Brindles are dogs of a different color. Because brindling mixes black hairs in areas of lighter color -- usually brown or fawn -- brindle-colored dogs look a bit like canine tigers. There's also reverse brindling, in which the black coloration overwhelms the brown, so the dog's coat appears black with brown striping.
Dogs must inherit the recessive brindle gene to display brindle coloration. The gene might cause the dog to have an overall brindled coat or just brindled points. Sometimes, brindling is not that noticeable, especially in breeds with wiry or long hair.

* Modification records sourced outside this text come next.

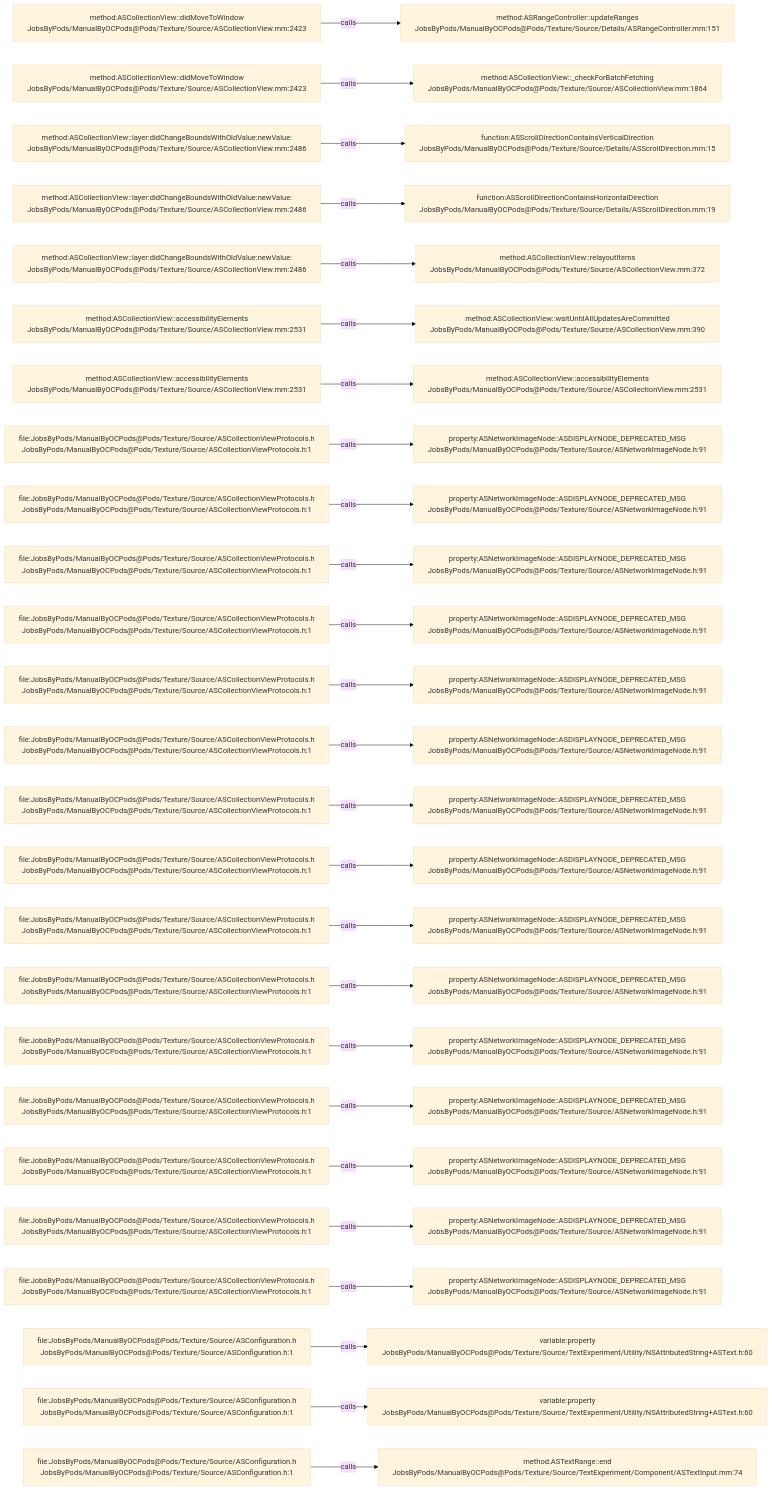
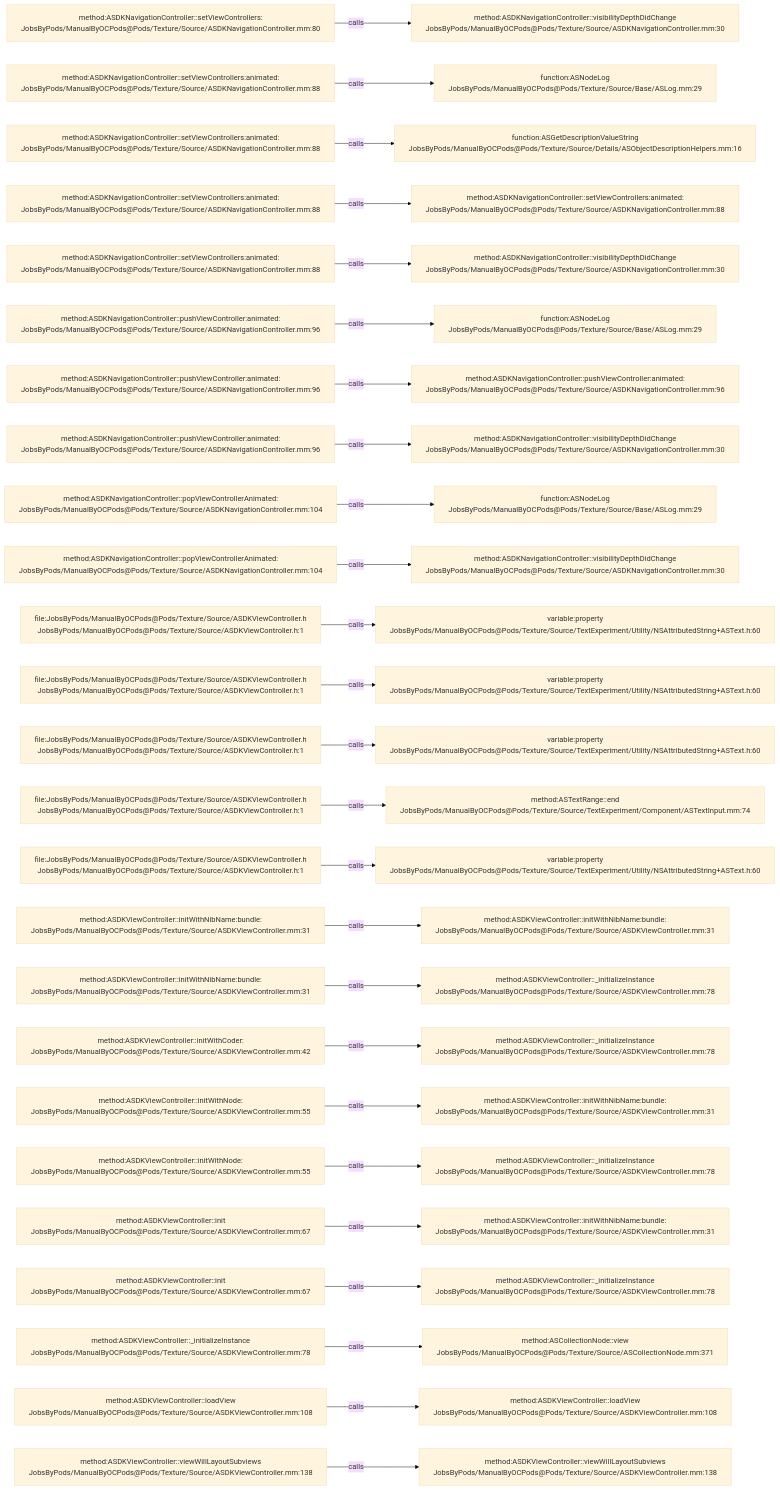
The diagram in .codegraph/codegraph.md/graphs/calls-086.md (JobsKits/JobsOCBaseConfigDemo), drawn with Mermaid (base theme) before and after one commit. The commit also changed 1353 other files, not shown here.

````diff
--- a/.codegraph/codegraph.md/graphs/calls-086.md
+++ b/.codegraph/codegraph.md/graphs/calls-086.md
@@ -13,78 +13,78 @@
 ```mermaid
 flowchart LR
-  S1["method:ASCollectionView::didMoveToWindow<br/>JobsByPods/ManualByOCPods@Pods/Texture/Source/ASCollectionView.mm:2423"]
-  T1["method:ASRangeController::updateRanges<br/>JobsByPods/ManualByOCPods@Pods/Texture/Source/Details/ASRangeController.mm:151"]
+  S1["method:ASDKNavigationController::setViewControllers:<br/>JobsByPods/ManualByOCPods@Pods/Texture/Source/ASDKNavigationController.mm:80"]
+  T1["method:ASDKNavigationController::visibilityDepthDidChange<br/>JobsByPods/ManualByOCPods@Pods/Texture/Source/ASDKNavigationController.mm:30"]
   S1 -->|calls| T1
-  S2["method:ASCollectionView::didMoveToWindow<br/>JobsByPods/ManualByOCPods@Pods/Texture/Source/ASCollectionView.mm:2423"]
-  T2["method:ASCollectionView::_checkForBatchFetching<br/>JobsByPods/ManualByOCPods@Pods/Texture/Source/ASCollectionView.mm:1864"]
+  S2["method:ASDKNavigationController::setViewControllers:animated:<br/>JobsByPods/ManualByOCPods@Pods/Texture/Source/ASDKNavigationController.mm:88"]
+  T2["function:ASNodeLog<br/>JobsByPods/ManualByOCPods@Pods/Texture/Source/Base/ASLog.mm:29"]
   S2 -->|calls| T2
-  S3["method:ASCollectionView::layer:didChangeBoundsWithOldValue:newValue:<br/>JobsByPods/ManualByOCPods@Pods/Texture/Source/ASCollectionView.mm:2486"]
-  T3["function:ASScrollDirectionContainsVerticalDirection<br/>JobsByPods/ManualByOCPods@Pods/Texture/Source/Details/ASScrollDirection.mm:15"]
+  S3["method:ASDKNavigationController::setViewControllers:animated:<br/>JobsByPods/ManualByOCPods@Pods/Texture/Source/ASDKNavigationController.mm:88"]
+  T3["function:ASGetDescriptionValueString<br/>JobsByPods/ManualByOCPods@Pods/Texture/Source/Details/ASObjectDescriptionHelpers.mm:16"]
   S3 -->|calls| T3
-  S4["method:ASCollectionView::layer:didChangeBoundsWithOldValue:newValue:<br/>JobsByPods/ManualByOCPods@Pods/Texture/Source/ASCollectionView.mm:2486"]
-  T4["function:ASScrollDirectionContainsHorizontalDirection<br/>JobsByPods/ManualByOCPods@Pods/Texture/Source/Details/ASScrollDirection.mm:19"]
+  S4["method:ASDKNavigationController::setViewControllers:animated:<br/>JobsByPods/ManualByOCPods@Pods/Texture/Source/ASDKNavigationController.mm:88"]
+  T4["method:ASDKNavigationController::setViewControllers:animated:<br/>JobsByPods/ManualByOCPods@Pods/Texture/Source/ASDKNavigationController.mm:88"]
   S4 -->|calls| T4
-  S5["method:ASCollectionView::layer:didChangeBoundsWithOldValue:newValue:<br/>JobsByPods/ManualByOCPods@Pods/Texture/Source/ASCollectionView.mm:2486"]
-  T5["method:ASCollectionView::relayoutItems<br/>JobsByPods/ManualByOCPods@Pods/Texture/Source/ASCollectionView.mm:372"]
+  S5["method:ASDKNavigationController::setViewControllers:animated:<br/>JobsByPods/ManualByOCPods@Pods/Texture/Source/ASDKNavigationController.mm:88"]
+  T5["method:ASDKNavigationController::visibilityDepthDidChange<br/>JobsByPods/ManualByOCPods@Pods/Texture/Source/ASDKNavigationController.mm:30"]
   S5 -->|calls| T5
-  S6["method:ASCollectionView::accessibilityElements<br/>JobsByPods/ManualByOCPods@Pods/Texture/Source/ASCollectionView.mm:2531"]
-  T6["method:ASCollectionView::waitUntilAllUpdatesAreCommitted<br/>JobsByPods/ManualByOCPods@Pods/Texture/Source/ASCollectionView.mm:390"]
+  S6["method:ASDKNavigationController::pushViewController:animated:<br/>JobsByPods/ManualByOCPods@Pods/Texture/Source/ASDKNavigationController.mm:96"]
+  T6["function:ASNodeLog<br/>JobsByPods/ManualByOCPods@Pods/Texture/Source/Base/ASLog.mm:29"]
   S6 -->|calls| T6
-  S7["method:ASCollectionView::accessibilityElements<br/>JobsByPods/ManualByOCPods@Pods/Texture/Source/ASCollectionView.mm:2531"]
-  T7["method:ASCollectionView::accessibilityElements<br/>JobsByPods/ManualByOCPods@Pods/Texture/Source/ASCollectionView.mm:2531"]
+  S7["method:ASDKNavigationController::pushViewController:animated:<br/>JobsByPods/ManualByOCPods@Pods/Texture/Source/ASDKNavigationController.mm:96"]
+  T7["method:ASDKNavigationController::pushViewController:animated:<br/>JobsByPods/ManualByOCPods@Pods/Texture/Source/ASDKNavigationController.mm:96"]
   S7 -->|calls| T7
-  S8["file:JobsByPods/ManualByOCPods@Pods/Texture/Source/ASCollectionViewProtocols.h<br/>JobsByPods/ManualByOCPods@Pods/Texture/Source/ASCollectionViewProtocols.h:1"]
-  T8["property:ASNetworkImageNode::ASDISPLAYNODE_DEPRECATED_MSG<br/>JobsByPods/ManualByOCPods@Pods/Texture/Source/ASNetworkImageNode.h:91"]
+  S8["method:ASDKNavigationController::pushViewController:animated:<br/>JobsByPods/ManualByOCPods@Pods/Texture/Source/ASDKNavigationController.mm:96"]
+  T8["method:ASDKNavigationController::visibilityDepthDidChange<br/>JobsByPods/ManualByOCPods@Pods/Texture/Source/ASDKNavigationController.mm:30"]
   S8 -->|calls| T8
-  S9["file:JobsByPods/ManualByOCPods@Pods/Texture/Source/ASCollectionViewProtocols.h<br/>JobsByPods/ManualByOCPods@Pods/Texture/Source/ASCollectionViewProtocols.h:1"]
-  T9["property:ASNetworkImageNode::ASDISPLAYNODE_DEPRECATED_MSG<br/>JobsByPods/ManualByOCPods@Pods/Texture/Source/ASNetworkImageNode.h:91"]
+  S9["method:ASDKNavigationController::popViewControllerAnimated:<br/>JobsByPods/ManualByOCPods@Pods/Texture/Source/ASDKNavigationController.mm:104"]
+  T9["function:ASNodeLog<br/>JobsByPods/ManualByOCPods@Pods/Texture/Source/Base/ASLog.mm:29"]
   S9 -->|calls| T9
-  S10["file:JobsByPods/ManualByOCPods@Pods/Texture/Source/ASCollectionViewProtocols.h<br/>JobsByPods/ManualByOCPods@Pods/Texture/Source/ASCollectionViewProtocols.h:1"]
-  T10["property:ASNetworkImageNode::ASDISPLAYNODE_DEPRECATED_MSG<br/>JobsByPods/ManualByOCPods@Pods/Texture/Source/ASNetworkImageNode.h:91"]
+  S10["method:ASDKNavigationController::popViewControllerAnimated:<br/>JobsByPods/ManualByOCPods@Pods/Texture/Source/ASDKNavigationController.mm:104"]
+  T10["method:ASDKNavigationController::visibilityDepthDidChange<br/>JobsByPods/ManualByOCPods@Pods/Texture/Source/ASDKNavigationController.mm:30"]
   S10 -->|calls| T10
-  S11["file:JobsByPods/ManualByOCPods@Pods/Texture/Source/ASCollectionViewProtocols.h<br/>JobsByPods/ManualByOCPods@Pods/Texture/Source/ASCollectionViewProtocols.h:1"]
-  T11["property:ASNetworkImageNode::ASDISPLAYNODE_DEPRECATED_MSG<br/>JobsByPods/ManualByOCPods@Pods/Texture/Source/ASNetworkImageNode.h:91"]
+  S11["file:JobsByPods/ManualByOCPods@Pods/Texture/Source/ASDKViewController.h<br/>JobsByPods/ManualByOCPods@Pods/Texture/Source/ASDKViewController.h:1"]
+  T11["variable:property<br/>JobsByPods/ManualByOCPods@Pods/Texture/Source/TextExperiment/Utility/NSAttributedString+ASText.h:60"]
   S11 -->|calls| T11
-  S12["file:JobsByPods/ManualByOCPods@Pods/Texture/Source/ASCollectionViewProtocols.h<br/>JobsByPods/ManualByOCPods@Pods/Texture/Source/ASCollectionViewProtocols.h:1"]
-  T12["property:ASNetworkImageNode::ASDISPLAYNODE_DEPRECATED_MSG<br/>JobsByPods/ManualByOCPods@Pods/Texture/Source/ASNetworkImageNode.h:91"]
+  S12["file:JobsByPods/ManualByOCPods@Pods/Texture/Source/ASDKViewController.h<br/>JobsByPods/ManualByOCPods@Pods/Texture/Source/ASDKViewController.h:1"]
+  T12["variable:property<br/>JobsByPods/ManualByOCPods@Pods/Texture/Source/TextExperiment/Utility/NSAttributedString+ASText.h:60"]
   S12 -->|calls| T12
-  S13["file:JobsByPods/ManualByOCPods@Pods/Texture/Source/ASCollectionViewProtocols.h<br/>JobsByPods/ManualByOCPods@Pods/Texture/Source/ASCollectionViewProtocols.h:1"]
-  T13["property:ASNetworkImageNode::ASDISPLAYNODE_DEPRECATED_MSG<br/>JobsByPods/ManualByOCPods@Pods/Texture/Source/ASNetworkImageNode.h:91"]
+  S13["file:JobsByPods/ManualByOCPods@Pods/Texture/Source/ASDKViewController.h<br/>JobsByPods/ManualByOCPods@Pods/Texture/Source/ASDKViewController.h:1"]
+  T13["variable:property<br/>JobsByPods/ManualByOCPods@Pods/Texture/Source/TextExperiment/Utility/NSAttributedString+ASText.h:60"]
   S13 -->|calls| T13
-  S14["file:JobsByPods/ManualByOCPods@Pods/Texture/Source/ASCollectionViewProtocols.h<br/>JobsByPods/ManualByOCPods@Pods/Texture/Source/ASCollectionViewProtocols.h:1"]
-  T14["property:ASNetworkImageNode::ASDISPLAYNODE_DEPRECATED_MSG<br/>JobsByPods/ManualByOCPods@Pods/Texture/Source/ASNetworkImageNode.h:91"]
+  S14["file:JobsByPods/ManualByOCPods@Pods/Texture/Source/ASDKViewController.h<br/>JobsByPods/ManualByOCPods@Pods/Texture/Source/ASDKViewController.h:1"]
+  T14["method:ASTextRange::end<br/>JobsByPods/ManualByOCPods@Pods/Texture/Source/TextExperiment/Component/ASTextInput.mm:74"]
   S14 -->|calls| T14
-  S15["file:JobsByPods/ManualByOCPods@Pods/Texture/Source/ASCollectionViewProtocols.h<br/>JobsByPods/ManualByOCPods@Pods/Texture/Source/ASCollectionViewProtocols.h:1"]
-  T15["property:ASNetworkImageNode::ASDISPLAYNODE_DEPRECATED_MSG<br/>JobsByPods/ManualByOCPods@Pods/Texture/Source/ASNetworkImageNode.h:91"]
+  S15["file:JobsByPods/ManualByOCPods@Pods/Texture/Source/ASDKViewController.h<br/>JobsByPods/ManualByOCPods@Pods/Texture/Source/ASDKViewController.h:1"]
+  T15["variable:property<br/>JobsByPods/ManualByOCPods@Pods/Texture/Source/TextExperiment/Utility/NSAttributedString+ASText.h:60"]
   S15 -->|calls| T15
-  S16["file:JobsByPods/ManualByOCPods@Pods/Texture/Source/ASCollectionViewProtocols.h<br/>JobsByPods/ManualByOCPods@Pods/Texture/Source/ASCollectionViewProtocols.h:1"]
-  T16["property:ASNetworkImageNode::ASDISPLAYNODE_DEPRECATED_MSG<br/>JobsByPods/ManualByOCPods@Pods/Texture/Source/ASNetworkImageNode.h:91"]
+  S16["method:ASDKViewController::initWithNibName:bundle:<br/>JobsByPods/ManualByOCPods@Pods/Texture/Source/ASDKViewController.mm:31"]
+  T16["method:ASDKViewController::initWithNibName:bundle:<br/>JobsByPods/ManualByOCPods@Pods/Texture/Source/ASDKViewController.mm:31"]
   S16 -->|calls| T16
-  S17["file:JobsByPods/ManualByOCPods@Pods/Texture/Source/ASCollectionViewProtocols.h<br/>JobsByPods/ManualByOCPods@Pods/Texture/Source/ASCollectionViewProtocols.h:1"]
-  T17["property:ASNetworkImageNode::ASDISPLAYNODE_DEPRECATED_MSG<br/>JobsByPods/ManualByOCPods@Pods/Texture/Source/ASNetworkImageNode.h:91"]
+  S17["method:ASDKViewController::initWithNibName:bundle:<br/>JobsByPods/ManualByOCPods@Pods/Texture/Source/ASDKViewController.mm:31"]
+  T17["method:ASDKViewController::_initializeInstance<br/>JobsByPods/ManualByOCPods@Pods/Texture/Source/ASDKViewController.mm:78"]
   S17 -->|calls| T17
-  S18["file:JobsByPods/ManualByOCPods@Pods/Texture/Source/ASCollectionViewProtocols.h<br/>JobsByPods/ManualByOCPods@Pods/Texture/Source/ASCollectionViewProtocols.h:1"]
-  T18["property:ASNetworkImageNode::ASDISPLAYNODE_DEPRECATED_MSG<br/>JobsByPods/ManualByOCPods@Pods/Texture/Source/ASNetworkImageNode.h:91"]
+  S18["method:ASDKViewController::initWithCoder:<br/>JobsByPods/ManualByOCPods@Pods/Texture/Source/ASDKViewController.mm:42"]
+  T18["method:ASDKViewController::_initializeInstance<br/>JobsByPods/ManualByOCPods@Pods/Texture/Source/ASDKViewController.mm:78"]
   S18 -->|calls| T18
-  S19["file:JobsByPods/ManualByOCPods@Pods/Texture/Source/ASCollectionViewProtocols.h<br/>JobsByPods/ManualByOCPods@Pods/Texture/Source/ASCollectionViewProtocols.h:1"]
-  T19["property:ASNetworkImageNode::ASDISPLAYNODE_DEPRECATED_MSG<br/>JobsByPods/ManualByOCPods@Pods/Texture/Source/ASNetworkImageNode.h:91"]
+  S19["method:ASDKViewController::initWithNode:<br/>JobsByPods/ManualByOCPods@Pods/Texture/Source/ASDKViewController.mm:55"]
+  T19["method:ASDKViewController::initWithNibName:bundle:<br/>JobsByPods/ManualByOCPods@Pods/Texture/Source/ASDKViewController.mm:31"]
   S19 -->|calls| T19
-  S20["file:JobsByPods/ManualByOCPods@Pods/Texture/Source/ASCollectionViewProtocols.h<br/>JobsByPods/ManualByOCPods@Pods/Texture/Source/ASCollectionViewProtocols.h:1"]
-  T20["property:ASNetworkImageNode::ASDISPLAYNODE_DEPRECATED_MSG<br/>JobsByPods/ManualByOCPods@Pods/Texture/Source/ASNetworkImageNode.h:91"]
+  S20["method:ASDKViewController::initWithNode:<br/>JobsByPods/ManualByOCPods@Pods/Texture/Source/ASDKViewController.mm:55"]
+  T20["method:ASDKViewController::_initializeInstance<br/>JobsByPods/ManualByOCPods@Pods/Texture/Source/ASDKViewController.mm:78"]
   S20 -->|calls| T20
-  S21["file:JobsByPods/ManualByOCPods@Pods/Texture/Source/ASCollectionViewProtocols.h<br/>JobsByPods/ManualByOCPods@Pods/Texture/Source/ASCollectionViewProtocols.h:1"]
-  T21["property:ASNetworkImageNode::ASDISPLAYNODE_DEPRECATED_MSG<br/>JobsByPods/ManualByOCPods@Pods/Texture/Source/ASNetworkImageNode.h:91"]
+  S21["method:ASDKViewController::init<br/>JobsByPods/ManualByOCPods@Pods/Texture/Source/ASDKViewController.mm:67"]
+  T21["method:ASDKViewController::initWithNibName:bundle:<br/>JobsByPods/ManualByOCPods@Pods/Texture/Source/ASDKViewController.mm:31"]
   S21 -->|calls| T21
-  S22["file:JobsByPods/ManualByOCPods@Pods/Texture/Source/ASCollectionViewProtocols.h<br/>JobsByPods/ManualByOCPods@Pods/Texture/Source/ASCollectionViewProtocols.h:1"]
-  T22["property:ASNetworkImageNode::ASDISPLAYNODE_DEPRECATED_MSG<br/>JobsByPods/ManualByOCPods@Pods/Texture/Source/ASNetworkImageNode.h:91"]
+  S22["method:ASDKViewController::init<br/>JobsByPods/ManualByOCPods@Pods/Texture/Source/ASDKViewController.mm:67"]
+  T22["method:ASDKViewController::_initializeInstance<br/>JobsByPods/ManualByOCPods@Pods/Texture/Source/ASDKViewController.mm:78"]
   S22 -->|calls| T22
-  S23["file:JobsByPods/ManualByOCPods@Pods/Texture/Source/ASConfiguration.h<br/>JobsByPods/ManualByOCPods@Pods/Texture/Source/ASConfiguration.h:1"]
-  T23["variable:property<br/>JobsByPods/ManualByOCPods@Pods/Texture/Source/TextExperiment/Utility/NSAttributedString+ASText.h:60"]
+  S23["method:ASDKViewController::_initializeInstance<br/>JobsByPods/ManualByOCPods@Pods/Texture/Source/ASDKViewController.mm:78"]
+  T23["method:ASCollectionNode::view<br/>JobsByPods/ManualByOCPods@Pods/Texture/Source/ASCollectionNode.mm:371"]
   S23 -->|calls| T23
-  S24["file:JobsByPods/ManualByOCPods@Pods/Texture/Source/ASConfiguration.h<br/>JobsByPods/ManualByOCPods@Pods/Texture/Source/ASConfiguration.h:1"]
-  T24["variable:property<br/>JobsByPods/ManualByOCPods@Pods/Texture/Source/TextExperiment/Utility/NSAttributedString+ASText.h:60"]
+  S24["method:ASDKViewController::loadView<br/>JobsByPods/ManualByOCPods@Pods/Texture/Source/ASDKViewController.mm:108"]
+  T24["method:ASDKViewController::loadView<br/>JobsByPods/ManualByOCPods@Pods/Texture/Source/ASDKViewController.mm:108"]
   S24 -->|calls| T24
-  S25["file:JobsByPods/ManualByOCPods@Pods/Texture/Source/ASConfiguration.h<br/>JobsByPods/ManualByOCPods@Pods/Texture/Source/ASConfiguration.h:1"]
-  T25["method:ASTextRange::end<br/>JobsByPods/ManualByOCPods@Pods/Texture/Source/TextExperiment/Component/ASTextInput.mm:74"]
+  S25["method:ASDKViewController::viewWillLayoutSubviews<br/>JobsByPods/ManualByOCPods@Pods/Texture/Source/ASDKViewController.mm:138"]
+  T25["method:ASDKViewController::viewWillLayoutSubviews<br/>JobsByPods/ManualByOCPods@Pods/Texture/Source/ASDKViewController.mm:138"]
   S25 -->|calls| T25
 ```
````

American Kennel Club registered breeds with brindle acceptable in their breed standard include the Akita, American Staffordshire terrier, basenji, Bouvier des Flandres, bulldog, boxer, Cardigan Welsh corgi, dachshund, Great Dane, Glen of Imaal terrier, Irish wolfhound, Neapolitan mastiff, Skye terrier and whippet. The Scottish deerhound and Afghan hound might appear as silver brindles, or silver stripes on a light base color.
Treeing Tennessee Brindle
For the treeing Tennessee brindle, the coat color is part of the breed standard. Not officially recognized by the AKC, the breed is recorded in the organization's foundation stock service for developing breeds. Treeing Tennessee brindles originated in the American South, with a breed association formed in 1967. Related to coonhounds, this breed trees various sorts of game.
Jane Meggitt has been a writer for more than 20 years. In addition to reporting for a major newspaper chain, she has been published in "Horse News," "Suburban Classic," "Hoof Beats," "Equine Journal" and other publications. She has a Bachelor of Arts in English from New York University and an Associate of Arts from the American Academy of Dramatics Arts, New York City.